Six most important characteristic features of Order Fucales are mentioned below:
1. They are marine and found in the seas of cold water.
However, Sargassum is found in tropical waters. Most of them are attached to rocks in intertidal zones. Some species of Sargassum are floating.
2. The spores behave as gametes. The motile spores develop in microsporangia (antheridia) and called the antherozoids, and the non-motile aplanospores develop in macrosporangia. (Oogonia), and called the eggs.
3. The anterior flagellum of the swarmer of Fucales is longer than the posterior one whereas in other orders their arrangement is reverse.
4. The plant itself is a sporophyte (2n). The reduction division takes place just prior to formation of gametes.
5. The developing oogonia undergo a reduction division and the haploid eggs are developed. On comparative grounds this is not oogonium but unilocular sporangium.
6. In all Fucales the oogonia have eight nuclei, but the number of developing eggs is different. In Fucus type all eight nuclei develop eggs, this type is most primitive. The other types have been derived from this type. In Ascophyllum type 4 nuclei form eggs and 4 supernumerary nuclei.
In Pelvetia type there are two eggs and six supernumerary nuclei. In Hesperophycus type there is one functional large egg and other eggs with 7 degenerating nuclei. In Cystoseira type there is one egg and 7 supernumerary nuclei.
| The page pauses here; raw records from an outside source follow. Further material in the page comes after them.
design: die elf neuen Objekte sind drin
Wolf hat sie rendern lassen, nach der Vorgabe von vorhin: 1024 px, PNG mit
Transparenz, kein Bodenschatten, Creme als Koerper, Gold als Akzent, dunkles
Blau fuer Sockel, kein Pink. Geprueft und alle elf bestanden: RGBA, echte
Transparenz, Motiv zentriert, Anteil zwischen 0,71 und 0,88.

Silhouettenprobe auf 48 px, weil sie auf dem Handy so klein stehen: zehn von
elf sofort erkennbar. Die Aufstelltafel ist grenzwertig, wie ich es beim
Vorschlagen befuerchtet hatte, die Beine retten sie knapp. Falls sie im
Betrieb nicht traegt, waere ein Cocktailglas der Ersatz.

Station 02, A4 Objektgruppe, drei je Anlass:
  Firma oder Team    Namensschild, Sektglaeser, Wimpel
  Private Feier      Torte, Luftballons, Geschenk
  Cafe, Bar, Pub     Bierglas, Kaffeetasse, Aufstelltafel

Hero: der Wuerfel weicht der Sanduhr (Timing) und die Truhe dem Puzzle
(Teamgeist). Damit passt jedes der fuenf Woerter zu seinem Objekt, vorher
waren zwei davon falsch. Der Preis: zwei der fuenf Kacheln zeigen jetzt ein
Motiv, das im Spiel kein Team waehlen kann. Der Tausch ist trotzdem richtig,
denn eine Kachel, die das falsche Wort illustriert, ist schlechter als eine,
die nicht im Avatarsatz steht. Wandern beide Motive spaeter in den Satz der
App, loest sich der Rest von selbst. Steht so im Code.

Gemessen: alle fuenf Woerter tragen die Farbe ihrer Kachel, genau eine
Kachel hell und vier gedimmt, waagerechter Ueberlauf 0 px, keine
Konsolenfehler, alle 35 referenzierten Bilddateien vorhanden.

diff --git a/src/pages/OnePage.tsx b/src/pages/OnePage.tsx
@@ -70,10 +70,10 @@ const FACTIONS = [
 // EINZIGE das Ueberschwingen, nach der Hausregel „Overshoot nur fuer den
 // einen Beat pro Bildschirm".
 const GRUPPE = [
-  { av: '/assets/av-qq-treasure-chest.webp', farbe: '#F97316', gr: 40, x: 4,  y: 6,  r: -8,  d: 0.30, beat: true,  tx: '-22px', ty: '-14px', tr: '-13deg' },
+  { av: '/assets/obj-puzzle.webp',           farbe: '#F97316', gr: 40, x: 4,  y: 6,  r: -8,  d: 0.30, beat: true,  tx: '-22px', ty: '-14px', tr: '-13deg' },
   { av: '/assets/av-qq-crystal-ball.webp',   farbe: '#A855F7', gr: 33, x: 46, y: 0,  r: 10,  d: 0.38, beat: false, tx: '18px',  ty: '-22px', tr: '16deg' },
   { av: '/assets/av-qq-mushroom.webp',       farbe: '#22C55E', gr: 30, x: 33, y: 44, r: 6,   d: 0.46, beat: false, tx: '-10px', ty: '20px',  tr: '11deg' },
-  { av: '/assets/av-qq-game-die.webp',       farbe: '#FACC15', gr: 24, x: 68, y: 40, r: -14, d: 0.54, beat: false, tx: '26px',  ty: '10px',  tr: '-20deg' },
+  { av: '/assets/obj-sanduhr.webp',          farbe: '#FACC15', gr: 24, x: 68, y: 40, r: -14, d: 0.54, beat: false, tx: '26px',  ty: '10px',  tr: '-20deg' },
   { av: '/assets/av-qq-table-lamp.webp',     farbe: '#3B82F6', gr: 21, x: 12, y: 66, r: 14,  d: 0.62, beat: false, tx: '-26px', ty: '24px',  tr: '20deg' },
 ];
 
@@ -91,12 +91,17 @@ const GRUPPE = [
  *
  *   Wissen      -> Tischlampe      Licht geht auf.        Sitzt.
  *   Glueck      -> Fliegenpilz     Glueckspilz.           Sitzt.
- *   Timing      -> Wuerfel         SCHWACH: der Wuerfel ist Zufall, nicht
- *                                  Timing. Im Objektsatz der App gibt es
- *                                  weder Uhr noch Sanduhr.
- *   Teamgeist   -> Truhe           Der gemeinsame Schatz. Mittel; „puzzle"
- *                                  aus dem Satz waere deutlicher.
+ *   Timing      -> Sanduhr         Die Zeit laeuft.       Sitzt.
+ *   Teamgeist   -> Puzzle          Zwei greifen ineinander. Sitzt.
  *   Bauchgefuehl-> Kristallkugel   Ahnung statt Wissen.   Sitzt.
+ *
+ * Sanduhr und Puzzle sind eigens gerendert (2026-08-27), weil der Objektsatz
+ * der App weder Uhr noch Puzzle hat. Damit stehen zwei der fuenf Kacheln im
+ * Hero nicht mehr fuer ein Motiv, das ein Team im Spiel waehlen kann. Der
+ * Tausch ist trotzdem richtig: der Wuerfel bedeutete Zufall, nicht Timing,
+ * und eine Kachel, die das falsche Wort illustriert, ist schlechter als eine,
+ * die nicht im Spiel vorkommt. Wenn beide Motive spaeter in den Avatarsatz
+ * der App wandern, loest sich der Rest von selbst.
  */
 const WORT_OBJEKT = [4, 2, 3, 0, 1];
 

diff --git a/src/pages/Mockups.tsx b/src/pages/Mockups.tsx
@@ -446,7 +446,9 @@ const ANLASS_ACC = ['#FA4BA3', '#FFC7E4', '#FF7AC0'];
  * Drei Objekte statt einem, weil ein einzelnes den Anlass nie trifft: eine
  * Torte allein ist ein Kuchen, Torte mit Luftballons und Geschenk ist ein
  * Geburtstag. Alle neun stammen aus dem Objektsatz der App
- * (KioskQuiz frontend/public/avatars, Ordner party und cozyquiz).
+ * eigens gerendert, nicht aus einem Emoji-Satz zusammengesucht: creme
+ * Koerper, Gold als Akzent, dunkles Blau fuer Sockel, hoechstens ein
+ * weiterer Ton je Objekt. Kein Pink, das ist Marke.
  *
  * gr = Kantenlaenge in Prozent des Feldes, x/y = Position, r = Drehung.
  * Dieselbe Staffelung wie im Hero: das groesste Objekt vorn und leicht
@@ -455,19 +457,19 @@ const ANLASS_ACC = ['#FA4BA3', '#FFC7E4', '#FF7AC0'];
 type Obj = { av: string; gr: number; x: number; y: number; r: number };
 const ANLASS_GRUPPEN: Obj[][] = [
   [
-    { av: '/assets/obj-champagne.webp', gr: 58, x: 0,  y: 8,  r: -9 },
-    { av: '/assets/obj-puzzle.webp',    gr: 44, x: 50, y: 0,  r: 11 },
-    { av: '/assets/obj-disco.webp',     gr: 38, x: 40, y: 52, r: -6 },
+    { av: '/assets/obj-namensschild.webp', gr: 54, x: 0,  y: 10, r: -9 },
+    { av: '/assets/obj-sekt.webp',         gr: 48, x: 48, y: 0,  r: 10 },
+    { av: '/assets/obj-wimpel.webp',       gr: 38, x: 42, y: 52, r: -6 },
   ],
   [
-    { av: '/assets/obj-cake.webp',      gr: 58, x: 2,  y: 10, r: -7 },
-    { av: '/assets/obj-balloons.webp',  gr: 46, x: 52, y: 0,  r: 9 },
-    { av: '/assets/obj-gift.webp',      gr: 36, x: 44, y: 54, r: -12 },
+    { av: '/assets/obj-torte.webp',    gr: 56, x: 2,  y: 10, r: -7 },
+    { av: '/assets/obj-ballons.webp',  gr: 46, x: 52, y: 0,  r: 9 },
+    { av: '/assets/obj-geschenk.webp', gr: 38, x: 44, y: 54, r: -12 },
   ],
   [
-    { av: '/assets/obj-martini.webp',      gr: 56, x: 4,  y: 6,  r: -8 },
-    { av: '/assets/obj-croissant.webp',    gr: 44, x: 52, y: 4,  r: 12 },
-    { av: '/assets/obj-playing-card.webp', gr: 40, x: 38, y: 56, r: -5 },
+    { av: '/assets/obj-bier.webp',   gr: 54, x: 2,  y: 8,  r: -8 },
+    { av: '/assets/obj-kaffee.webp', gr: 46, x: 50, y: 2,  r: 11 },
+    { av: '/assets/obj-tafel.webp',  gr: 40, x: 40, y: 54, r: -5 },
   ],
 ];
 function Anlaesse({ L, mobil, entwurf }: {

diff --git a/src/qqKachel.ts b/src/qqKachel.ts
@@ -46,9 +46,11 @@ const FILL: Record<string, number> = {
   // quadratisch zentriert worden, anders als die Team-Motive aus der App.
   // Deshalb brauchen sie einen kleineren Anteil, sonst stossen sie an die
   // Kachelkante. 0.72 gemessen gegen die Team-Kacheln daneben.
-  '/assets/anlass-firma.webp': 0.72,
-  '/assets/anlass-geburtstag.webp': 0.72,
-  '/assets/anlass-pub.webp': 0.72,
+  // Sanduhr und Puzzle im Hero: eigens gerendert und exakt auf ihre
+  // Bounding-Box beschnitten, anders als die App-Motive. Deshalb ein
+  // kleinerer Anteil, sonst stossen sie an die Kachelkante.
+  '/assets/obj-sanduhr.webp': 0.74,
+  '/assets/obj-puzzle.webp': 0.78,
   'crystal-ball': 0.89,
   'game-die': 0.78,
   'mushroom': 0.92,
In most advanced Sargassum type there is one egg and 7 degenerating nuclei.
There are about 40 genera and 350 species in this order.
Seven families are included in this order.
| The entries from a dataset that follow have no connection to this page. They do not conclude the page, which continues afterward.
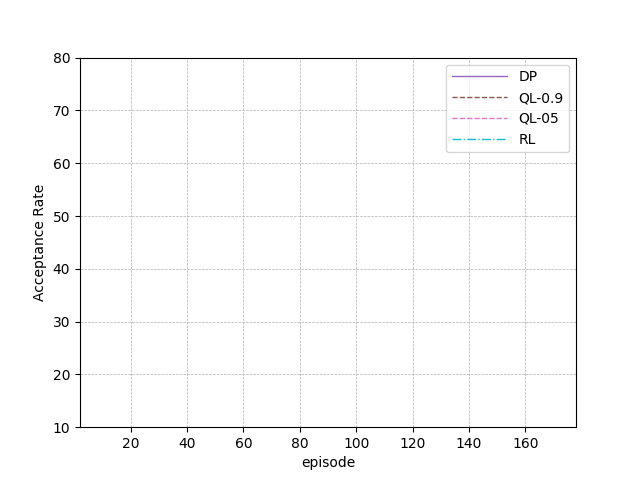
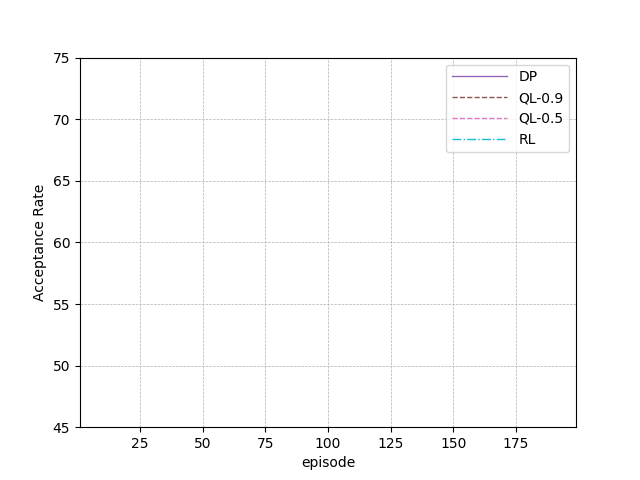
episode results updated

diff --git a/Single-Provider-Federation/quota-rejection/gap_plotter_gr_dp_2ql_rl.py b/Single-Provider-Federation/quota-rejection/gap_plotter_gr_dp_2ql_rl.py
@@ -18,6 +18,12 @@ x_label = res["x_label"]
 results = res["results"]
 
 x = []
+greedy_000 = []
+greedy_050 = []
+greedy_100 = []
+DP_05 = []
+DP_30 = []
+DP_60 = []
 DP_95 = []
 QL_09  = []
 QL_05  = []
@@ -26,33 +32,56 @@ RL  = []
 gap = lambda a, b : (a - b) / a
 for data in results:
     x.append(data["x"])
+    greedy_000_tmp = data["greedy000"]
+    greedy_050_tmp = data["greedy050"]
+    greedy_100_tmp = data["greedy100"]
+    DP_05_tmp = data["DP_05"]
+    DP_30_tmp = data["DP_30"]
+    DP_60_tmp = data["DP_60"]
     DP_95_tmp = data["DP_95"]
     QL_09_tmp = data["QL_09"]
     QL_05_tmp = data["QL_05"]
     RL_tmp = data["RL"]
     
+    greedy_000_tmp = gap(DP_95_tmp, greedy_000_tmp)
+    greedy_050_tmp = gap(DP_95_tmp, greedy_050_tmp)
+    greedy_100_tmp = gap(DP_95_tmp, greedy_100_tmp)
     QL_09_tmp = gap(DP_95_tmp, QL_09_tmp)
     QL_05_tmp = gap(DP_95_tmp, QL_05_tmp)
     RL_tmp = gap(DP_95_tmp, RL_tmp)
+    DP_05_tmp = gap(DP_95_tmp, DP_05_tmp)
+    DP_30_tmp = gap(DP_95_tmp, DP_30_tmp)
+    DP_60_tmp = gap(DP_95_tmp, DP_60_tmp)
     DP_95_tmp = gap(DP_95_tmp, DP_95_tmp)
 
+    greedy_000.append(greedy_000_tmp)
+    greedy_050.append(greedy_050_tmp)
+    greedy_100.append(greedy_100_tmp)
+    DP_05.append(DP_05_tmp)
+    DP_30.append(DP_30_tmp)
+    DP_60.append(DP_60_tmp)
     DP_95.append(DP_95_tmp)
     QL_09.append(QL_09_tmp)
-    QL_05.append(QL_05_tmp)
+    QL_09.append(QL_09_tmp)
     RL.append(RL_tmp)
 
 fig, ax = plt.subplots()
 plt.grid(linestyle="--", linewidth=0.5)
 plt.ylabel("Gap")
 plt.xlabel(x_label)
-axes = plt.gca()
-axes.set_ylim([0.0,0.25])
 
+#plt.plot(x, DP_05, label='DP-0.05', color='C1', linestyle='solid', linewidth=1)
+#plt.plot(x, DP_30, label='DP-0.30', color='C2', linestyle='solid', linewidth=1)
+#plt.plot(x, DP_60, label='DP-0.60', color='C3', linestyle='solid', linewidth=1)
 plt.plot(x, DP_95, label='DP', color='C4', linestyle='solid', linewidth=1)
 
 plt.plot(x, QL_09, label='QL-0.9', color='C5', linestyle='dashed', linewidth=1)
 plt.plot(x, QL_05, label='QL-0.5', color='C6', linestyle='dashed', linewidth=1)
 plt.plot(x, RL, label='RL', color='C9', linestyle='-.', linewidth=1)
+
+#plt.plot(x, greedy_000, label='Greedy-0.0', color='C6', linestyle='dashdot', linewidth=1)
+#plt.plot(x, greedy_050, label='Greedy-0.5', color='C7', linestyle='dashdot', linewidth=1)
+plt.plot(x, greedy_100, label='Greedy', color='C8', linestyle='dashdot', linewidth=1)
 
 plt.legend(loc='best', handlelength=4)
 

diff --git a/Single-Provider-Federation/quota-rejection/res_plotter_gr_dp_2ql_rl.py b/Single-Provider-Federation/quota-rejection/res_plotter_gr_dp_2ql_rl.py
@@ -19,7 +19,12 @@ y_label = res["y_label"]
 results = res["results"]
 
 x = []
+greedy_000 = []
+greedy_050 = []
 greedy_100 = []
+DP_05 = []
+DP_30 = []
+DP_60 = []
 DP_95 = []
 QL_09  = []
 QL_05  = []
@@ -27,7 +32,12 @@ RL  = []
 
 for data in results:
     x.append(data["x"])
+    greedy_000.append(data["greedy000"])
+    greedy_050.append(data["greedy050"])
     greedy_100.append(data["greedy100"])
+    DP_05.append(data["DP_05"])
+    DP_30.append(data["DP_30"])
+    DP_60.append(data["DP_60"])
     DP_95.append(data["DP_95"])
     QL_09.append(data["QL_09"])
     QL_05.append(data["QL_05"])
@@ -38,15 +48,19 @@ fig, ax = plt.subplots()
 plt.grid(linestyle="--", linewidth=0.5)
 plt.xlabel(x_label)
 plt.ylabel(y_label)
-axes = plt.gca()
-axes.set_ylim([45,75])
 
-
+#plt.plot(x, DP_05, label='DP-0.05', color='C1', linestyle='solid', linewidth=1)
+#plt.plot(x, DP_30, label='DP-0.30', color='C2', linestyle='solid', linewidth=1)
+#plt.plot(x, DP_60, label='DP-0.60', color='C3', linestyle='solid', linewidth=1)
 plt.plot(x, DP_95, label='DP', color='C4', linestyle='solid', linewidth=1)
 
 plt.plot(x, QL_09, label='QL-0.9', color='C5', linestyle='dashed', linewidth=1)
-plt.plot(x, QL_05, label='QL-0.5', color='C6', linestyle='dashed', linewidth=1)
+plt.plot(x, QL_09, label='QL-0.5', color='C6', linestyle='dashed', linewidth=1)
 plt.plot(x, RL, label='RL', color='C9', linestyle='-.', linewidth=1)
+
+#plt.plot(x, greedy_000, label='Greedy-0.0', color='C6', linestyle='dashdot', linewidth=1)
+#plt.plot(x, greedy_050, label='Greedy-0.5', color='C7', linestyle='dashdot', linewidth=1)
+plt.plot(x, greedy_100, label='Greedy', color='C8', linestyle='dashdot', linewidth=1)
 
 plt.legend(loc='best', handlelength=4)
1. Fucaceae, e.g., Fucus, Pelvetia.
2. Himanthaliaceae, e.g., Himanthalia.
3. Cystoseiraceae, e.g., Cystoseira.
4. Sargassaceae, e.g., Sargassum, Turbinaria.
5. Hormosiraceae, e.g., Hormosira.
6. Durvilleaceae, e.g., Durvillea.
7. Ascoeiraceae, e.g., Ascoseira.